The article starts off highlighting a couple who have an 18yo and 20yo in college … at Georgetown and Tufts! It then goes on to mention financial aid … payment plans with the university … childrens’ college savings plans … student loans … PLUS loans (parents take out) … then HELOCs and raiding retirement savings like IRAs! The very last paragraph in the article really set me off:
The Mathenys were happy to borrow from their home, but they don’t see anything wrong with kids graduating with some debt too. Says Patrick: “Hopefully the loans will give the kids a lesson they wouldn’t learn in a classroom: financial responsibility.”
No, NO NOOOOO!!!!! By all the gods known to mankind, why don’t these parents simply sell their children into slavery?!? It would be quicker, and the end result is certainly the same! What ever happened to parents caring enough for their children to try to help them achieve a better life than the one they are living??

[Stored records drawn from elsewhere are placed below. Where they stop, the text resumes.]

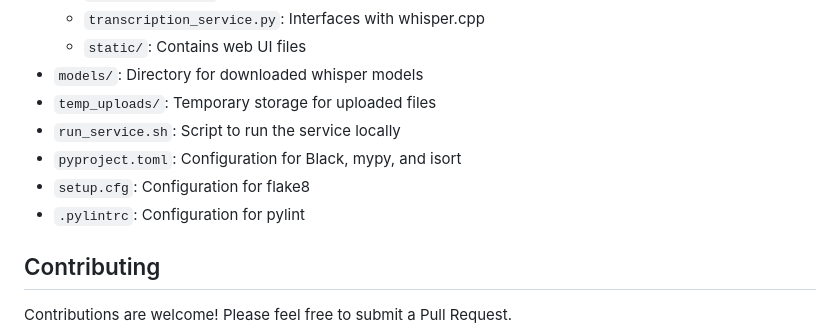
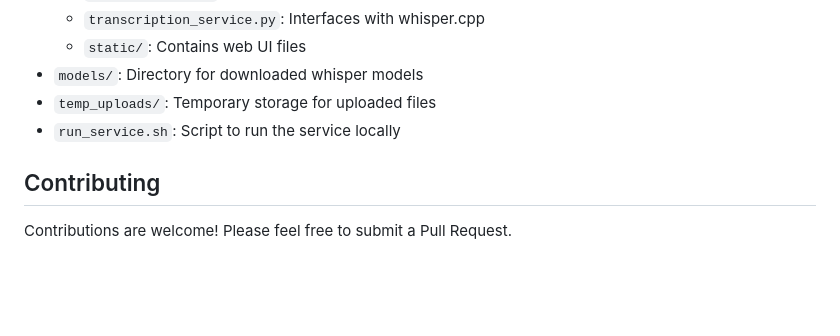
Before and after one commit to medvoice-research/local-stt, a Markdown page: README.md, the part around the change. Drawn GitHub-style; blank space fills up the shorter version.

```diff
--- a/README.md
+++ b/README.md
@@ -196,9 +196,6 @@ make format         # Runs black and isort to format code
 - `models/`: Directory for downloaded whisper models
 - `temp_uploads/`: Temporary storage for uploaded files
 - `run_service.sh`: Script to run the service locally
-- `pyproject.toml`: Configuration for Black, mypy, and isort
-- `setup.cfg`: Configuration for flake8
-- `.pylintrc`: Configuration for pylint
 
 ## Contributing
 
```
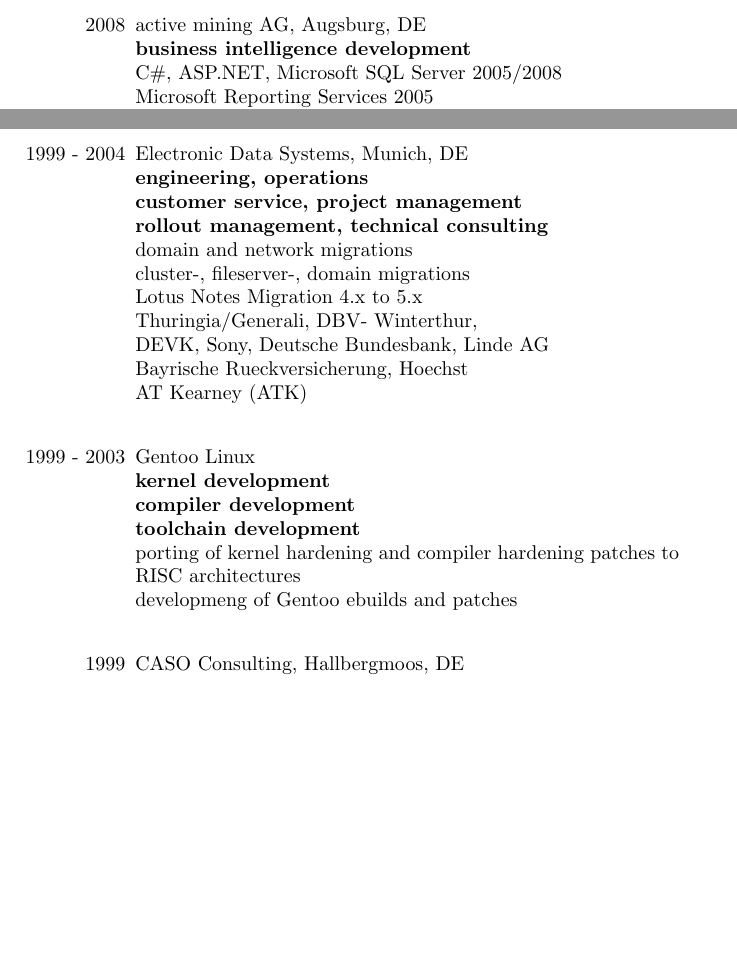
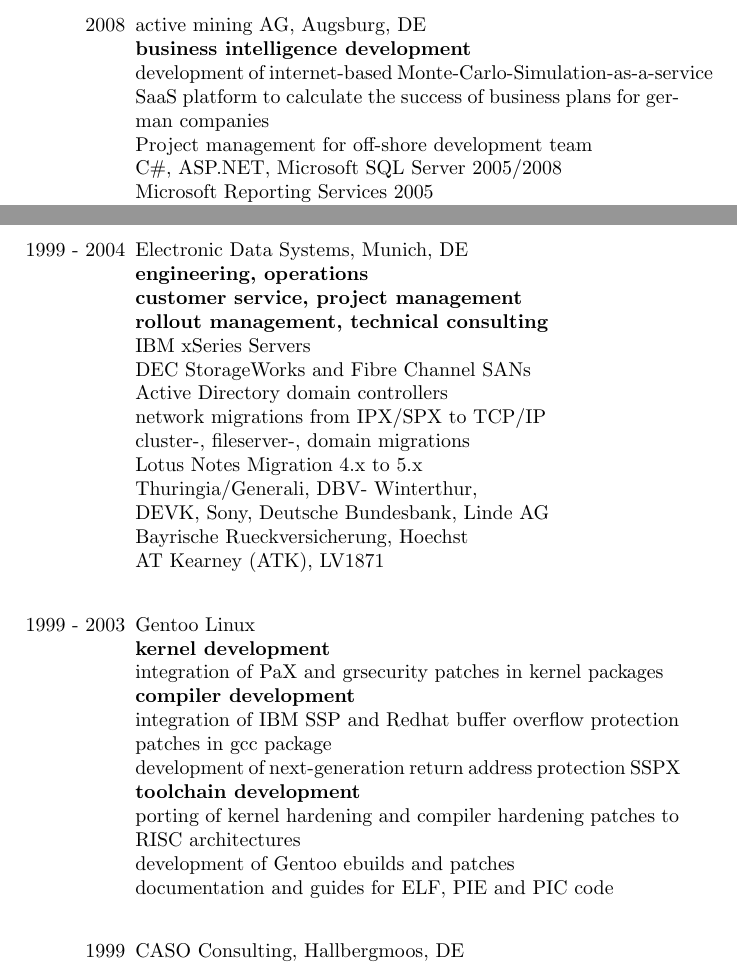
Before and after one commit to agabert/agabert.github.io, a LaTeX CV (resume2025.tex): two parts of pages 4 and 5 of 5, joined at a grey line, cut so that both start at the same text, the shorter picture padded with empty space. Compiled offline with pdfLaTeX.

Commit message:
add more fluff

```diff
--- a/resume2025.tex
+++ b/resume2025.tex
@@ -191,6 +191,8 @@
 
 \item[2008]         active mining AG, Augsburg, DE\\
                     \textbf{business intelligence development}\\
+                    development of internet-based Monte-Carlo-Simulation-as-a-service SaaS platform to calculate the success of business plans for german companies\\
+                    Project management for off-shore development team\\
                     C\#, ASP.NET, Microsoft SQL Server 2005/2008\\
                     Microsoft Reporting Services 2005\\
                     ADO.NET, AJAX, JavaScript
@@ -245,22 +247,29 @@
                     \textbf{engineering, operations}\\
                     \textbf{customer service, project management}\\
                     \textbf{rollout management, technical consulting}\\
-                    domain and network migrations\\
+                    IBM xSeries Servers\\
+                    DEC StorageWorks and Fibre Channel SANs\\
+                    Active Directory domain controllers\\
+                    network migrations from IPX/SPX to TCP/IP\\
                     cluster-, fileserver-, domain migrations\\
                     Lotus Notes Migration 4.x to 5.x\\
                     Thuringia/Generali, DBV- Winterthur,\\
                     DEVK, Sony, Deutsche Bundesbank, Linde AG\\
                     Bayrische Rueckversicherung, Hoechst\\
-                    AT Kearney (ATK)
+                    AT Kearney (ATK), LV1871
 
 \item[ ]
 
 \item[1999 - 2003]  Gentoo Linux\\
                     \textbf{kernel development}\\
+                    integration of PaX and grsecurity patches in kernel packages\\
                     \textbf{compiler development}\\
+                    integration of IBM SSP and Redhat buffer overflow protection patches in gcc package\\
+                    development of next-generation return address protection SSPX\\
                     \textbf{toolchain development}\\
                     porting of kernel hardening and compiler hardening patches to RISC architectures\\
-                    developmeng of Gentoo ebuilds and patches
+                    development of Gentoo ebuilds and patches\\
+                    documentation and guides for ELF, PIE and PIC code
 
 \item[ ]
 
```
Also changed, not shown: Makefile, OLD001/resume2008.tex (renamed from resume2008.tex), resume2025.pdf, 1 other file.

With this kind of debt-slavery garbage floating around as “good advice” it is no wonder people are wondering if student loans will be the next financial meltdown. We have been setting up an entire generation for failure with this kind of advice. Some pundits have gone so far as to nickname Generation Y “Generation Debt.” In fact, I think we are setting up the class system for the next couple of generations into those with crushing student loan debt and those who have the financial freedom that little to no debt brings. I’ll give y’all one guess where my son will end up!

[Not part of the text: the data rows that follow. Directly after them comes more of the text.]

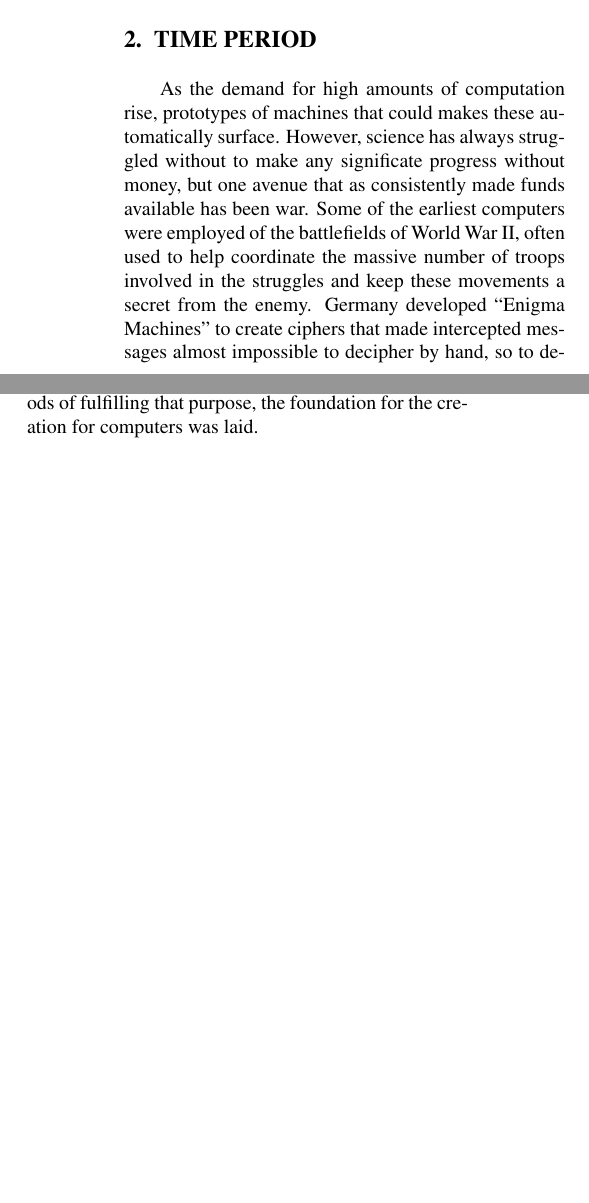
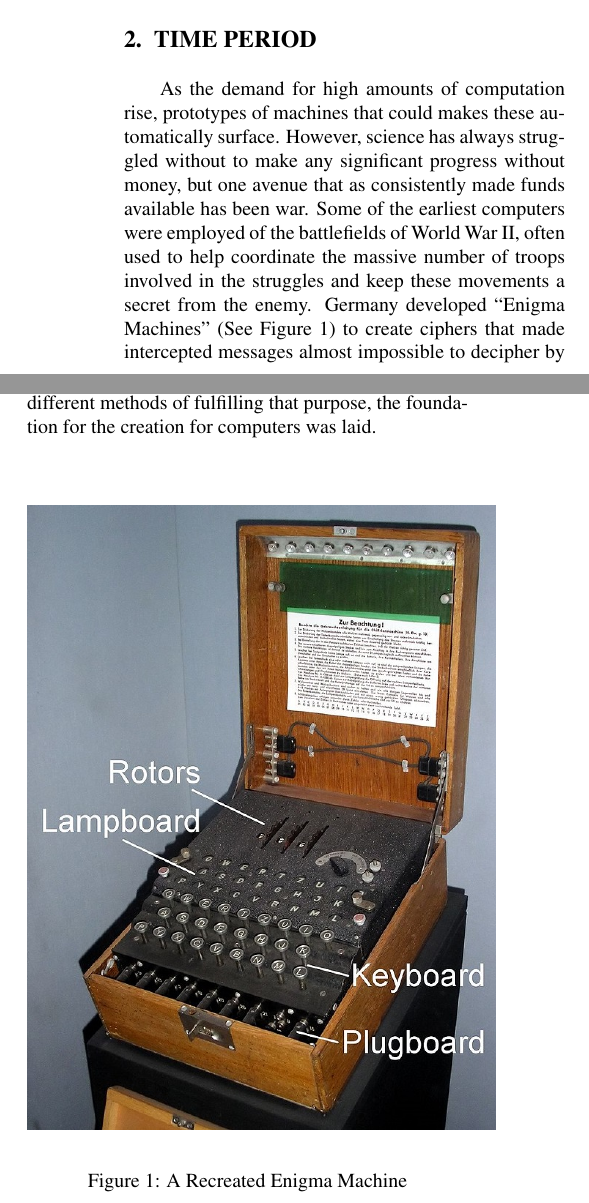
Before and after one commit to ecm54/cse101-computer-history, a LaTeX paper (main.tex): two parts of the columns of page 1 of 2, joined at a grey line, cut so that both start at the same text, the shorter picture padded with empty space. Compiled offline with pdfLaTeX.

Commit message:
Update main.tex
Updated for added image

```diff
--- a/main.tex
+++ b/main.tex
@@ -58,19 +58,25 @@ the Information Era.
 As the demand for high amounts of computation rise,
 prototypes of machines that could makes these
 automatically surface. However, science has
-always struggled without to make any significate
+always struggled without to make any significant
 progress without money, but one avenue that as
 consistently made funds available has been war.
 Some of the earliest computers were employed of the
 battlefields of World War II, often used to help coordinate
 the massive number of troops involved in the struggles and
 keep these movements a secret from the enemy. Germany developed
-“Enigma Machines” to create ciphers that made intercepted messages
-almost impossible to decipher by hand, so to decipher these
-messages other countries made their own machines. With
+“Enigma Machines” (See Figure \ref{fig:EM}) to create ciphers that made
+intercepted messages almost impossible to decipher by hand, so to decipher
+these messages other countries made their own machines. With
 this many prototypes and more being created, each with
 similar purposes but different methods of fulfilling that purpose,
 the foundation for the creation for computers was laid.
+\begin{figure}[h!]
+\centering
+\includegraphics[width=0.5\textwidth]{EnigmaMachineLabeled}
+\caption{A Recreated Enigma Machine}
+\label{fig:EM}
+\end{figure}
 
 %%%%%%%%%%%%%%%%%%%%%%%%%%%%%%%%%%%%%%%%%%%%%%%%%%%%%%%%%%%%%%%%%%%%%%%%%%%%%%%%
 \section{COMPUTER HARDWARE}
```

So as an alternative to this bad advice, I offer my “graduate debt free” plan (for the record, I have NO STUDENT LOANS AT ALL!)
- Go to a community college for the core curriculum. This is especially good for students who haven’t decided on a major yet! Community colleges are significantly less expensive than four year universities, and the credits will transfer just fine.

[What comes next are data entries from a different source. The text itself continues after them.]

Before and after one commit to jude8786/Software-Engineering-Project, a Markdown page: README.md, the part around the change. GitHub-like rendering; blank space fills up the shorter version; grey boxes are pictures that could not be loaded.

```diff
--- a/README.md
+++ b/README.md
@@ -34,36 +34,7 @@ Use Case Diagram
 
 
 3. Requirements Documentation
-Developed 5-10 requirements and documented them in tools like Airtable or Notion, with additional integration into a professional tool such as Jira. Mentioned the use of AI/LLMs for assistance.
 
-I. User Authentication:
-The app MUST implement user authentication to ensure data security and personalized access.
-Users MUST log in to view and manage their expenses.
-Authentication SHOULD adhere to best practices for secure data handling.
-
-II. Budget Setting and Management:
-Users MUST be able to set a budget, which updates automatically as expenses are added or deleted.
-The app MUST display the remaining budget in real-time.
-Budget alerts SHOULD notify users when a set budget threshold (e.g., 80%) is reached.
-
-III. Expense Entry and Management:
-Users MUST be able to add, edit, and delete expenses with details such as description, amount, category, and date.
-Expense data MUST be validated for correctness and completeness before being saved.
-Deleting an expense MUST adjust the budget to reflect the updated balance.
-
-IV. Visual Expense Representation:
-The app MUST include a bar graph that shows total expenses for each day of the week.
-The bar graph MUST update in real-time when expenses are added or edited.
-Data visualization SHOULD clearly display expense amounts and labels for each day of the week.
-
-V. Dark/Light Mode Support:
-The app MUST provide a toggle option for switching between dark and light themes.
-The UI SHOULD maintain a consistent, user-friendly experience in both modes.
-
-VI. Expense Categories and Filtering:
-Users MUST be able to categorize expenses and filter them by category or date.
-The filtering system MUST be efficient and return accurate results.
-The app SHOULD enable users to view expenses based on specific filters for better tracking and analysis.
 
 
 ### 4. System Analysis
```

- Go to college part-time while working a part-time job. It may take a little longer, but with student loan pay periods getting as long as mortgages, you will gradauate debt free and be able to keep your money much sooner. As the part-time job, I personally recommend delivering pizza
- Stick to classes within your declared major and/or minor. I am not opposed to learning for education sake, but with tuition rising as fast as it is you might want to wait until after you land a good job for the “personal enrichment” classes. I don’t have a choice, as the GI Bill only pays for classes in my major or minor.
- Save up over the summer and during the semesters to pay your tuition bill in full. Those payments plans my college offers really aren’t very good terms, and they already bleed you dry with strange fees (”debt service fee” was the one that annoyed me this semester). For my college, the business office charges almost $100 for the privilege of breaking your payments into 50-25-25% so the registrar doesn’t drop you if you can’t pay in full.
- If you do need to take student loans, take only what you absolutely need! Don’t spend the next fifteen years or more paying on something dumb, like a car that will be long gone by the time it is finally paid for (I’m not kidding, some students use their student loans to “trick out” their cars). Student loans should be used for tuition and books only.
- For the students who have no idea what they want to be and no way to pay for college, consider military service. I’ll be the first to admit the military isn’t for everyone, but if you think your child can hack it and has a desire to serve the GI Bill plus the recruitment incentives (Army College Fund in my case) will help out tremendously. Patrick from CashMoneyLife went the Air Force route and considers it one of his best moves.
These simple steps are not the be-all and end-all of how to graduate from college without student loan debt, but they are certainly a good start and also what I have done (except the loan part).
Your turn, folks: what kind of advice would YOU give for parents wondering how to pay for college without debt?